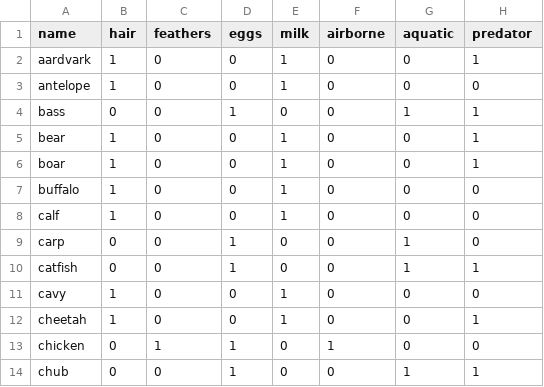
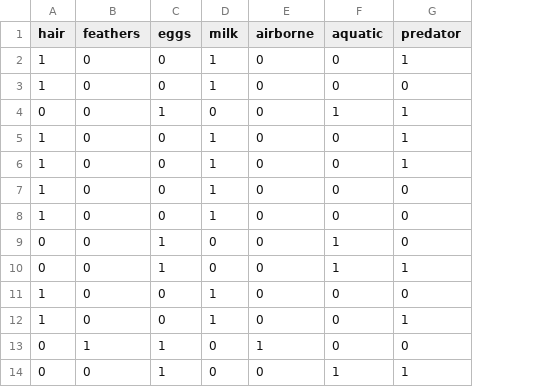
Before and after one commit to morenoh149/FlexibleDecisionTree, a CSV file: DecisionTree/zoo.csv, drawn as a sheet; only a part is shown; the diff names each change by its address in the sheet, - before the commit and + after, or states it on an @@ line.

Commit message:
fixed zoo data, starting tie breaking

```diff
--- a/DecisionTree/zoo.csv
+++ b/DecisionTree/zoo.csv
-column A (name), rows 2-14: aardvark | antelope | bass | bear | boar | buffalo | calf | carp | catfish | cavy | cheetah | chicken | chub
```
Also changed, not shown: 1 other file.
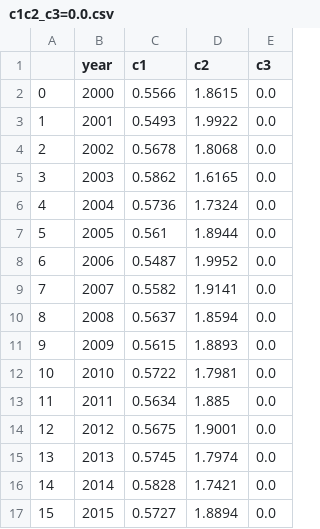
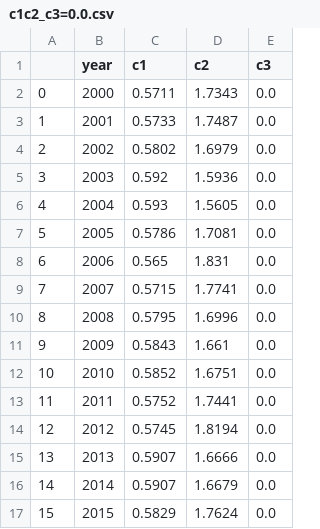
Before and after one commit to lysham/dlw, a CSV file: data/enso_c/c1c2_c3=0.0.csv, drawn as a sheet; only a part is shown; the diff covers the shown part only.

Commit message:
enso: WIP redo constants per year with stricter clear sky filter and csv2

```diff
--- a/data/enso_c/c1c2_c3=0.0.csv
+++ b/data/enso_c/c1c2_c3=0.0.csv
@@ -1,17 +1,17 @@
 ,year,c1,c2,c3
-0,2000,0.5566,1.8615,0.0
-1,2001,0.5493,1.9922,0.0
-2,2002,0.5678,1.8068,0.0
-3,2003,0.5862,1.6165,0.0
-4,2004,0.5736,1.7324,0.0
-5,2005,0.561,1.8944,0.0
-6,2006,0.5487,1.9952,0.0
-7,2007,0.5582,1.9141,0.0
-8,2008,0.5637,1.8594,0.0
-9,2009,0.5615,1.8893,0.0
-10,2010,0.5722,1.7981,0.0
-11,2011,0.5634,1.885,0.0
-12,2012,0.5675,1.9001,0.0
-13,2013,0.5745,1.7974,0.0
-14,2014,0.5828,1.7421,0.0
-15,2015,0.5727,1.8894,0.0
+0,2000,0.5711,1.7343,0.0
+1,2001,0.5733,1.7487,0.0
+2,2002,0.5802,1.6979,0.0
+3,2003,0.592,1.5936,0.0
+4,2004,0.593,1.5605,0.0
+5,2005,0.5786,1.7081,0.0
+6,2006,0.565,1.831,0.0
+7,2007,0.5715,1.7741,0.0
+8,2008,0.5795,1.6996,0.0
+9,2009,0.5843,1.661,0.0
+10,2010,0.5852,1.6751,0.0
+11,2011,0.5752,1.7441,0.0
+12,2012,0.5745,1.8194,0.0
+13,2013,0.5907,1.6666,0.0
+14,2014,0.5907,1.6679,0.0
+15,2015,0.5829,1.7624,0.0
```
Also changed, not shown: 14 edited cells elsewhere in this file, 5 other files.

====================

_TASK STATEMENT_: Counting only lines that hold the string "data", give the number of such lines in the records. Write nothing else.

_SOLUTION FOR THIS EXERCISE_: 4